# What is required:
Reproduce the records that follow without alteration, apart from removing the pictures.
Provided records Start Marker
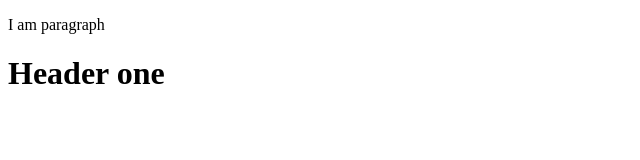
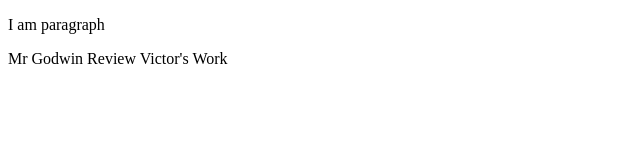
Before and after one commit to developerVictorNkuna/Front-End-Web-UI-Frameworks-and-Tools-Bootstrap-4, a website: page index.html in a window 1280 px wide. Shown: the whole page, without its empty margins (0-640 px from the left). Drawn offline with Linux system fonts and the light colour scheme.

Commit message:
third commit

```diff
--- a/index.html
+++ b/index.html
@@ -8,7 +8,7 @@
 </head>
 <body>
     <p>I am paragraph </p>
-    <h1>Header one</h1>
+    <p>Mr Godwin Review Victor's Work</p>
 
 </body>
 </html>
```
Also changed, not shown: package.json (added, +16 -0 lines), 2 other files.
Provided records End Marker
# Response:
Before and after one commit to developerVictorNkuna/Front-End-Web-UI-Frameworks-and-Tools-Bootstrap-4, a website: page index.html in a window 1280 px wide. Shown: the whole page, without its empty margins (0-640 px from the left). Drawn offline with Linux system fonts and the light colour scheme.

Commit message:
third commit

```diff
--- a/index.html
+++ b/index.html
@@ -8,7 +8,7 @@
 </head>
 <body>
     <p>I am paragraph </p>
-    <h1>Header one</h1>
+    <p>Mr Godwin Review Victor's Work</p>
 
 </body>
 </html>
```
Also changed, not shown: package.json (added, +16 -0 lines), 2 other files.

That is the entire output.